At the end of October I turned in my second book. This book was a tough write, for many reasons, and even as I hit send I knew that it still needed work. Fortunately (for me, maybe not so much for them) I have the world's most amazing publishing team on my side.
So while they got the fun job of reading my 100,000 not-quite-there-yet words, I had a fabulous time reacquainting myself with my husband and children, friends, overloaded to-be-read shelves and catching up TV programmes. Then came the developmental edits. These are basically where your editor tells you everything that is wrong/weak with your story and you get to work out how to fix it.
My (amazing) editor is a sandwich compliment guru. She opens by saying nice things, she closes by saying nice things, and then for the seven pages in between she manages to pull apart my entire book and make me feel okay about it while she does.
No matter which way I looked at it these were BIG edits. Some of which were self-inflicted because of a brain that doesn't seem to like plotting which means I am generally working out my story as I'm writing it (I do not recommend this as a stress free writing strategy if you're on a deadline), some were because with ten months to go from nothing to completed manuscript I hadn't had the luxury of my usual two months pre-think time where I just mull things before I start writing, some were because I'd flat out underestimated the time required to research some of the aspects that I knew nothing about and others because of changes beyond me (like it's release date changing that means we're doing some rewrites to better fit with the season it's being released into).

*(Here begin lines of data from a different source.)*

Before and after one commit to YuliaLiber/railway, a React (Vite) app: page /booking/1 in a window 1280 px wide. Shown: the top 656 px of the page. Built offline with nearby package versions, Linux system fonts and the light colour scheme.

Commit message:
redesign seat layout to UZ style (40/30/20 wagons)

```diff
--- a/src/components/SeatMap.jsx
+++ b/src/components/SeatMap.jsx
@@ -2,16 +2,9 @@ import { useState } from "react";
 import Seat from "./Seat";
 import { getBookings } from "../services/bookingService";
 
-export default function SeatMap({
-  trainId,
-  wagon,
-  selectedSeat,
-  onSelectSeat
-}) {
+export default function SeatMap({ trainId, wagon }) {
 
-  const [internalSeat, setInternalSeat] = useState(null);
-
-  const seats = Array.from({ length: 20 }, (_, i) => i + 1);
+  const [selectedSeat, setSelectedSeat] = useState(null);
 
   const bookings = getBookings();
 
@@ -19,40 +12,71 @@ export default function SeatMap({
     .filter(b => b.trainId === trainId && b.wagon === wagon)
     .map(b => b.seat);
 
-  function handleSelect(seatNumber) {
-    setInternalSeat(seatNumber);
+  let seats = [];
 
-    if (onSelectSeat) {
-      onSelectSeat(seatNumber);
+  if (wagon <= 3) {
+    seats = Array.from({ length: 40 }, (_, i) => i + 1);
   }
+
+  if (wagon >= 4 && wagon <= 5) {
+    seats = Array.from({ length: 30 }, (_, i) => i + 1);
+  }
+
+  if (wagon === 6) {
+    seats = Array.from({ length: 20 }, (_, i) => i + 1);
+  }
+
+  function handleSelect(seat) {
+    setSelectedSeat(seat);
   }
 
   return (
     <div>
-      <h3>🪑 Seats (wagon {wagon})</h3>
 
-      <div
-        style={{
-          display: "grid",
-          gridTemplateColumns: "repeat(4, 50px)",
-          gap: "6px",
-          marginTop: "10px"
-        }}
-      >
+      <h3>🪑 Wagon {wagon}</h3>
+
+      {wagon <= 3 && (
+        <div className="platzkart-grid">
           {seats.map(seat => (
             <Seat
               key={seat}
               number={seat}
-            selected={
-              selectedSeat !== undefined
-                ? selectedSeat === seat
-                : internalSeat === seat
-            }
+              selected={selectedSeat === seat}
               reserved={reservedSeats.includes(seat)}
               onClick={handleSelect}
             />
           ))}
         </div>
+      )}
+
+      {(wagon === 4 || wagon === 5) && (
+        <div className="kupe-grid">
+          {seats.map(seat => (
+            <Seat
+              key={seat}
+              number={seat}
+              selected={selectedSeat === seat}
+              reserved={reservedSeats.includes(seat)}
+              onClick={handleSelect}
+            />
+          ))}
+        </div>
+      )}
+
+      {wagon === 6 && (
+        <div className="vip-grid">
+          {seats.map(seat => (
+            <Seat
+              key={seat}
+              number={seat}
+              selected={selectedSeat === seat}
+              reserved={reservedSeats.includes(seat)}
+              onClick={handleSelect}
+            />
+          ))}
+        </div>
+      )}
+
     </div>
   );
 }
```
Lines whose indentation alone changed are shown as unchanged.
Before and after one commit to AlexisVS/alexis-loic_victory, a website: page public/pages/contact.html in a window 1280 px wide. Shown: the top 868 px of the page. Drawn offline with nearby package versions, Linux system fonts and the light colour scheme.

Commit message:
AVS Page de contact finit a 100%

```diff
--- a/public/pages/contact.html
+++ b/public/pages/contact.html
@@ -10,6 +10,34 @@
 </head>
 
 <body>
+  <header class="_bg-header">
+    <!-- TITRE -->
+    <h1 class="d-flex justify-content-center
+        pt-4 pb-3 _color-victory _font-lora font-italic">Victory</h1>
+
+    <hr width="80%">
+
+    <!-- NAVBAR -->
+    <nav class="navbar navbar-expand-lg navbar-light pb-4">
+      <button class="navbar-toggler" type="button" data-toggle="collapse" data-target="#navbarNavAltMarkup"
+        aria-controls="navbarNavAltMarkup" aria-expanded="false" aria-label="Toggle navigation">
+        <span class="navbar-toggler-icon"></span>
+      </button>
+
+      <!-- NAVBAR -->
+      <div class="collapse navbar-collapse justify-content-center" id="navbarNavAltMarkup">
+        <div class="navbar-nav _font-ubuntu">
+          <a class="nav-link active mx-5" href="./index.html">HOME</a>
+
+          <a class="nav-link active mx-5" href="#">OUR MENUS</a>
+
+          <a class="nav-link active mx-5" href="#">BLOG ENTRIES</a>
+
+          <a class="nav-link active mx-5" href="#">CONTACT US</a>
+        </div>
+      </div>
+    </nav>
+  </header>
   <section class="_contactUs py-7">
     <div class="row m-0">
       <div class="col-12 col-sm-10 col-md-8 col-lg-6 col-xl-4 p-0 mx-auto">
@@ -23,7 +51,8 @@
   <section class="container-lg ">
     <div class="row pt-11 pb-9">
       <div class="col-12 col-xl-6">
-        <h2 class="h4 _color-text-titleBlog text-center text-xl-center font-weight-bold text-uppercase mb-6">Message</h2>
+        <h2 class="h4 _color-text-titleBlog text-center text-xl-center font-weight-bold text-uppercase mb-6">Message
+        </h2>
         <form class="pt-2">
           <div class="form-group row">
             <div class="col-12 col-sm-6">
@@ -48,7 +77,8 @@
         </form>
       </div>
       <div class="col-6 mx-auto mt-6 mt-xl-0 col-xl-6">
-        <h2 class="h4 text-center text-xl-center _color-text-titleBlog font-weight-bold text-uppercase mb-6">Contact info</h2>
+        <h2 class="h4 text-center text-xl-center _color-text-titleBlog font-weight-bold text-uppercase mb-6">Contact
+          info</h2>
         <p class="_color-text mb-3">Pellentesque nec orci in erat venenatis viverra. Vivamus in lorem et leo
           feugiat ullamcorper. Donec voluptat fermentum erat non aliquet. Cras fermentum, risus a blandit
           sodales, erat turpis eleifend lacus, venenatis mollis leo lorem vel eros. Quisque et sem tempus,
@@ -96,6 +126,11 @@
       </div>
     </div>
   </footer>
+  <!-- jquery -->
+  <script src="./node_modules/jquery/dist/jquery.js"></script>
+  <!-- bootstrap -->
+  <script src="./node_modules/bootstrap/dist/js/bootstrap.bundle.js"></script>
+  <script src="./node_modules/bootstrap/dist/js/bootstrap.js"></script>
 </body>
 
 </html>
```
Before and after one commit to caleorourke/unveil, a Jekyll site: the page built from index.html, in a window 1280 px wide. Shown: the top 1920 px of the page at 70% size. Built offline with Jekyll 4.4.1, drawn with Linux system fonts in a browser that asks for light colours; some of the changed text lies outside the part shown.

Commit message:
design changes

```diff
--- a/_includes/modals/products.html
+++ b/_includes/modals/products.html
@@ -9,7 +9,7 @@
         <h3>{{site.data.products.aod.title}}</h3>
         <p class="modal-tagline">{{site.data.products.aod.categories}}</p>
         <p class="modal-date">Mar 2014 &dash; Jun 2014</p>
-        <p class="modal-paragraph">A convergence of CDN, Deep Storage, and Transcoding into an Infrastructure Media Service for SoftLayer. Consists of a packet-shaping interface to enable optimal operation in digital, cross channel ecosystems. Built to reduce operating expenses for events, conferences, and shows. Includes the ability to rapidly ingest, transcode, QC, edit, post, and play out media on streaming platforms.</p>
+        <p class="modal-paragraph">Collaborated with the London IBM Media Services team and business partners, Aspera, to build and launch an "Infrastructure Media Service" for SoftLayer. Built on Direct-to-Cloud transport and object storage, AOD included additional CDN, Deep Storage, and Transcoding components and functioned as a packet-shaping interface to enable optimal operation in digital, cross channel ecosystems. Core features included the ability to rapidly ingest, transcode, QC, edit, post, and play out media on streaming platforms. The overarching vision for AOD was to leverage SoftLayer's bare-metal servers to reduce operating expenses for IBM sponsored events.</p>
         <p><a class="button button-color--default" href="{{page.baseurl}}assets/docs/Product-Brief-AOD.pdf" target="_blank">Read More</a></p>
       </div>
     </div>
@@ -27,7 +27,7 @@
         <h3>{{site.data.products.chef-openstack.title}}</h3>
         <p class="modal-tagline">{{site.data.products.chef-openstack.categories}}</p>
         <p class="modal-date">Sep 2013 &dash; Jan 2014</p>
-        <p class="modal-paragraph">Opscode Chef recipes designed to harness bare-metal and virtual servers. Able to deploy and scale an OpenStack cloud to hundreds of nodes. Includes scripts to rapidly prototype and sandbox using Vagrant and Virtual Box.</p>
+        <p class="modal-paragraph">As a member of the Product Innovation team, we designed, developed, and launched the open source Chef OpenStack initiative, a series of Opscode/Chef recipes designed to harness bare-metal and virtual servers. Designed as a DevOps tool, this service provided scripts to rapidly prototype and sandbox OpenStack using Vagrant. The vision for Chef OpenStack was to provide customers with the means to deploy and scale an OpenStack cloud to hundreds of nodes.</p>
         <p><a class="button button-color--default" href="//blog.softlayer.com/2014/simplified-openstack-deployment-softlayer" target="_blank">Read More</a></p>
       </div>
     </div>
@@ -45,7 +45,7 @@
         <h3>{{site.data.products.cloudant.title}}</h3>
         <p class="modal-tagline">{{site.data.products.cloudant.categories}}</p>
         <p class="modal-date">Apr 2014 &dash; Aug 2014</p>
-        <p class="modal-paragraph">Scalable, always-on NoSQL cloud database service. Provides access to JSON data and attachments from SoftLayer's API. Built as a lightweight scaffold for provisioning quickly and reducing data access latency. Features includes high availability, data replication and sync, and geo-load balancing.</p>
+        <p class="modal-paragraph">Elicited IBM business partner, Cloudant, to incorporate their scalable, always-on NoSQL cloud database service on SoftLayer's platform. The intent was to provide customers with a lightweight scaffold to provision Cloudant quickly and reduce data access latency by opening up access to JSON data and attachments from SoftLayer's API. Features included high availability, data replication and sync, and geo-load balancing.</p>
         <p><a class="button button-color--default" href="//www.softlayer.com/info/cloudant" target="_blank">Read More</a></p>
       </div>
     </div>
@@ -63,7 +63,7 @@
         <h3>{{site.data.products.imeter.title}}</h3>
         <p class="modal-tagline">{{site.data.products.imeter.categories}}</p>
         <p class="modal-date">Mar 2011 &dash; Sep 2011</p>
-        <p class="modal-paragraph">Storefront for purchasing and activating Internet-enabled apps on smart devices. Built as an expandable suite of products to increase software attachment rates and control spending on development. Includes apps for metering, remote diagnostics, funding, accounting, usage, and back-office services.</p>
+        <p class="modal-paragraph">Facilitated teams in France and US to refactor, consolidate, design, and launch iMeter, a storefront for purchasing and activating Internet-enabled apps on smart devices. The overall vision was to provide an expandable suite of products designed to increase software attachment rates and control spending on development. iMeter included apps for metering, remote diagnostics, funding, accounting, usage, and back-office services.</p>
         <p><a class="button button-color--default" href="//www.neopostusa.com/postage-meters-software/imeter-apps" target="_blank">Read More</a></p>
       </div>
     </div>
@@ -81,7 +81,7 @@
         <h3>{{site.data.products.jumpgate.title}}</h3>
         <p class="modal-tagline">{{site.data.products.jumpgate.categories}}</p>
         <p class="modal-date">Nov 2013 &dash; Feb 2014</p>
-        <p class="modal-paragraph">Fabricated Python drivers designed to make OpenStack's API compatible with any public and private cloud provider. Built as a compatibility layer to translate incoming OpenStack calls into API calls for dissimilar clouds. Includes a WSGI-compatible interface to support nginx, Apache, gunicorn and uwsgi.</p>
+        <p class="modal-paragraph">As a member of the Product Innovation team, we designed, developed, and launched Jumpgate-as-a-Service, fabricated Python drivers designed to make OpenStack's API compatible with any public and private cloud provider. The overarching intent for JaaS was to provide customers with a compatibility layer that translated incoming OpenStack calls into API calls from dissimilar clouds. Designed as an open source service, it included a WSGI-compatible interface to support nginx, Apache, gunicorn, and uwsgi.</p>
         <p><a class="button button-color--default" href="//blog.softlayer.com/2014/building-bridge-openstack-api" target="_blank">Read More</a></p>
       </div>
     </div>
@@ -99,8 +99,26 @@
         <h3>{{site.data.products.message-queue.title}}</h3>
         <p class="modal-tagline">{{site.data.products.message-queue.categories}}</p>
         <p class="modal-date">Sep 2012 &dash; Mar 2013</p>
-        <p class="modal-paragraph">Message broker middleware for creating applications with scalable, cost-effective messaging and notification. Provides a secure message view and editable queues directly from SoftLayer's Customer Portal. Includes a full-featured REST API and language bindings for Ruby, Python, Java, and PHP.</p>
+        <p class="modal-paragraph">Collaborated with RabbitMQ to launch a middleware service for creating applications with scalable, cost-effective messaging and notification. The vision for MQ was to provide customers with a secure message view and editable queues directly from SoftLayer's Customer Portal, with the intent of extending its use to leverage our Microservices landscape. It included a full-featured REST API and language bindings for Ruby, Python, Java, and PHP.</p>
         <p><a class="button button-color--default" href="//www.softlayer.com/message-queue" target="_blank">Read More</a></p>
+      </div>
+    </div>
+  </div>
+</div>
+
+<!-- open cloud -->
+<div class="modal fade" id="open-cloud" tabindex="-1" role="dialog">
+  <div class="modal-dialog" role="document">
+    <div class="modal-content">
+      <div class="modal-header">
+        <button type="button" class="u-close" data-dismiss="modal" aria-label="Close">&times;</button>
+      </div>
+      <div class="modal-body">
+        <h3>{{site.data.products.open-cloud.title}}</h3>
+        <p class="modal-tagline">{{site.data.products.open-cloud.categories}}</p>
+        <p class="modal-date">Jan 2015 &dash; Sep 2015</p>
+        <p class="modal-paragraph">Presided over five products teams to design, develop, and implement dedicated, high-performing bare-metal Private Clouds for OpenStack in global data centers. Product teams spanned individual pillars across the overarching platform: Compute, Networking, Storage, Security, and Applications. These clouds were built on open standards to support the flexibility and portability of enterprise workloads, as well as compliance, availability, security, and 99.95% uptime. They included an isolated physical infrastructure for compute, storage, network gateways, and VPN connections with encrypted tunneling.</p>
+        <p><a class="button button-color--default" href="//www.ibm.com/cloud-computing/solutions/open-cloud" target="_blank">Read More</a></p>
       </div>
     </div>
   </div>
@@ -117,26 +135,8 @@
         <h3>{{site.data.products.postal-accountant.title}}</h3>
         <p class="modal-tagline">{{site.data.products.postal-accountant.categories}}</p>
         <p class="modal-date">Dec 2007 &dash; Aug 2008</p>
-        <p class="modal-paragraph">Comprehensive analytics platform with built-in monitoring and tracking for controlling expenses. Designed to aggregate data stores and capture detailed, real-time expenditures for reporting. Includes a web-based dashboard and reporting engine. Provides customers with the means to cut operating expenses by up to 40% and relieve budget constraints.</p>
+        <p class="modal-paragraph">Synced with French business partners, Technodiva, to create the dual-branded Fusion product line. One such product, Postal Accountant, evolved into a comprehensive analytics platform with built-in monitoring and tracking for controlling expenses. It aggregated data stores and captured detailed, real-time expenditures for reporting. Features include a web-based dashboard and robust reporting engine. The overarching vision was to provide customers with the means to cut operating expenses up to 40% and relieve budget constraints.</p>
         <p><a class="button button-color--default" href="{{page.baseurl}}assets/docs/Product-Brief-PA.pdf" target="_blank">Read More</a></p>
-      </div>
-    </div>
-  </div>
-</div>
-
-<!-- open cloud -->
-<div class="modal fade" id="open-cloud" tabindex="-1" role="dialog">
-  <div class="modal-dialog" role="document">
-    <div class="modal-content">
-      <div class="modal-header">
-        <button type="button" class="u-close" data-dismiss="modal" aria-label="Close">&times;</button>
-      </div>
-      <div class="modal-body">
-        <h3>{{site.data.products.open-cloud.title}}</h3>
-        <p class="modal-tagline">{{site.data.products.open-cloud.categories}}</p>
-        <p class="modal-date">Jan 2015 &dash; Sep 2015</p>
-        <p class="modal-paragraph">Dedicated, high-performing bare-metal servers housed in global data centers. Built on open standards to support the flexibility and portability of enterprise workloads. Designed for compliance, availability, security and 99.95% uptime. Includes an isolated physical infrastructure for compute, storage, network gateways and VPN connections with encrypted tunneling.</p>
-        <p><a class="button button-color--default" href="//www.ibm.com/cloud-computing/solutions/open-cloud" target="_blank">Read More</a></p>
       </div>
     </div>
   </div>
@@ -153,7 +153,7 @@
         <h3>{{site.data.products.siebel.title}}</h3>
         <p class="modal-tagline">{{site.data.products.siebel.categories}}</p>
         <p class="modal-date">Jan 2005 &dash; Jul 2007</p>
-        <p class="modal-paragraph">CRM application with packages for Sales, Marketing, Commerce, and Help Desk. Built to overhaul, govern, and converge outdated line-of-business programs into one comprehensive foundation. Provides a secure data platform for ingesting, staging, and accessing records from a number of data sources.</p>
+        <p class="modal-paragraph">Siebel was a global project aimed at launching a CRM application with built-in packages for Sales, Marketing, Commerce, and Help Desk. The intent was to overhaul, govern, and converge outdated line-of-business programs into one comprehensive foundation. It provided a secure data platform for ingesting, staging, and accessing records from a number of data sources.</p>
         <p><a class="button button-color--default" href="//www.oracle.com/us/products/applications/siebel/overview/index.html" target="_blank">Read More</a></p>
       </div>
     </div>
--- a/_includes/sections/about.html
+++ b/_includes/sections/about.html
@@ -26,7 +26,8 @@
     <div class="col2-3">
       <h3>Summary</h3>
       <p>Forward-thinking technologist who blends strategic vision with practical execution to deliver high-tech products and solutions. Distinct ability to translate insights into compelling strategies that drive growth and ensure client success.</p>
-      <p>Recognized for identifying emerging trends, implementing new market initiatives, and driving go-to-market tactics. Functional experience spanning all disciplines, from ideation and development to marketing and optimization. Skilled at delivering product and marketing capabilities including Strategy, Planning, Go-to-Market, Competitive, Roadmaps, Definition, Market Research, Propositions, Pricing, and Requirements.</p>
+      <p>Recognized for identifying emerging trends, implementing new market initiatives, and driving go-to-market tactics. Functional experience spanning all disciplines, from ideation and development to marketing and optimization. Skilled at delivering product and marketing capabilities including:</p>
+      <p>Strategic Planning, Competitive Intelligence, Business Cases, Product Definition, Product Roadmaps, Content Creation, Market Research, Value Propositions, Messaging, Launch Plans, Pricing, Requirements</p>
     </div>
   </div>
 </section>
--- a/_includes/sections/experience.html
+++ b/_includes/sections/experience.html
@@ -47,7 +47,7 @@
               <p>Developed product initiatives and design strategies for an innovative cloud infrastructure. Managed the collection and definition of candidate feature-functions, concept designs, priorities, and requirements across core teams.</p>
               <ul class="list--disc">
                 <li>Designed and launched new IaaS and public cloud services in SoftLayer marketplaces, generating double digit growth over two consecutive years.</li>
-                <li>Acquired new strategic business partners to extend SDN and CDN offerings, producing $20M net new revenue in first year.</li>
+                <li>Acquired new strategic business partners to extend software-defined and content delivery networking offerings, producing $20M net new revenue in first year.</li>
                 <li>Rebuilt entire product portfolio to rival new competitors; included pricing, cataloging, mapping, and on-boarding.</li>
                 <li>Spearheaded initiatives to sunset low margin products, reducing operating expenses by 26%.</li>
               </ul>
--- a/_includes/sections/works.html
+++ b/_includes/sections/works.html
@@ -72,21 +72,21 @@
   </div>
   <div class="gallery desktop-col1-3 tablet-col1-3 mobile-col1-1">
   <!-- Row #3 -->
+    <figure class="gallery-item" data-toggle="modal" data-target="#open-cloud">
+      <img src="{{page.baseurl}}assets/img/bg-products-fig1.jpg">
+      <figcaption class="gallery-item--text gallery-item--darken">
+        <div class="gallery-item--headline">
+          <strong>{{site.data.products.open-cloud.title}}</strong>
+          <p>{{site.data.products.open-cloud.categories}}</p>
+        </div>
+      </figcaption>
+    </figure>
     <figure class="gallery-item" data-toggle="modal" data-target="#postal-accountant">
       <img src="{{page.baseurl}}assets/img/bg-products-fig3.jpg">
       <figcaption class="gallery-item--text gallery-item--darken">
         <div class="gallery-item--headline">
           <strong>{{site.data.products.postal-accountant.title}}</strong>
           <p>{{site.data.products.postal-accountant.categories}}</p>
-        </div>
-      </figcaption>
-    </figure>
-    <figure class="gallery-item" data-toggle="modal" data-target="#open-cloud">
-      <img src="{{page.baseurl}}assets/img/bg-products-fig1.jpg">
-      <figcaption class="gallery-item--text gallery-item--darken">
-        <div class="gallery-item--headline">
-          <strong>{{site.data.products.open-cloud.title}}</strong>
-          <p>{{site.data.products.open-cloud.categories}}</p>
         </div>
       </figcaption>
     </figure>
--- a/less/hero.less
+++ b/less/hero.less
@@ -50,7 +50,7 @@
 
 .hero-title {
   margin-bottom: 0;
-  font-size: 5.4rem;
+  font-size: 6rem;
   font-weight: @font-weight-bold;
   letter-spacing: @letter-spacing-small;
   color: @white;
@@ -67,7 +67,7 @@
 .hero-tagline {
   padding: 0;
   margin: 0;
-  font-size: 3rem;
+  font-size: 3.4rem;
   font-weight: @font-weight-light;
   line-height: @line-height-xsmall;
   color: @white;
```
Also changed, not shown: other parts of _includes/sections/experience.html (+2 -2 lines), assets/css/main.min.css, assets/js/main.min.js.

Here's the honest truth. I love these characters but I have lived with them for the last ten months. Large scale developmental edits are kind of like having house guests stay for a loooong time, finally move out, then return with some friends.
As I mulled my editor's notes I was struck by two clear choices. I could stick to my guns, keep what was pretty much there in terms of plot and characters, but fix it up, strengthen the obviously weak parts, and it would be a perfectly okay book. It would take a lot of work, but it would be doable.
But the truth was that if what I wanted was for this to be a great book then tinkering around the edges, making some small and medium sized changes, wasn't going to cut it. A great book was going to require pulling the whole thing apart and rebuilding it from the ground up. In six weeks. Over my family's Christmas holidays.
Sometimes the dream is amazing. It's getting giddy over endorsements from your favourite authors, the first glimpse of your name on a book cover, and seeing first reviews come in. And sometimes it's knowing that it's time to put on your big girl pants, take all the photos down off your dining room wall, and (with the help of the world's cutest assistant) replotting your entire book using post-its :)
Kara Isaac lives in Wellington, New Zealand. Her debut romantic comedy, Close To You, is about a disillusioned academic-turned-tour-guide and an entrepreneur who knows nothing about Tolkien who fall in love on a Tolkien themed tour of New Zealand. It will be an April 2016 release from Howard Books. When she's not working her day job as a public servant, chasing around a ninja preschooler and his feisty toddler sister, she spends her time writing horribly bad first drafts and wishing you could get Double Stuf Oreos in New Zealand. She loves to connnect on Facebook at Kara Isaac - Writer and Twitter @KaraIsaac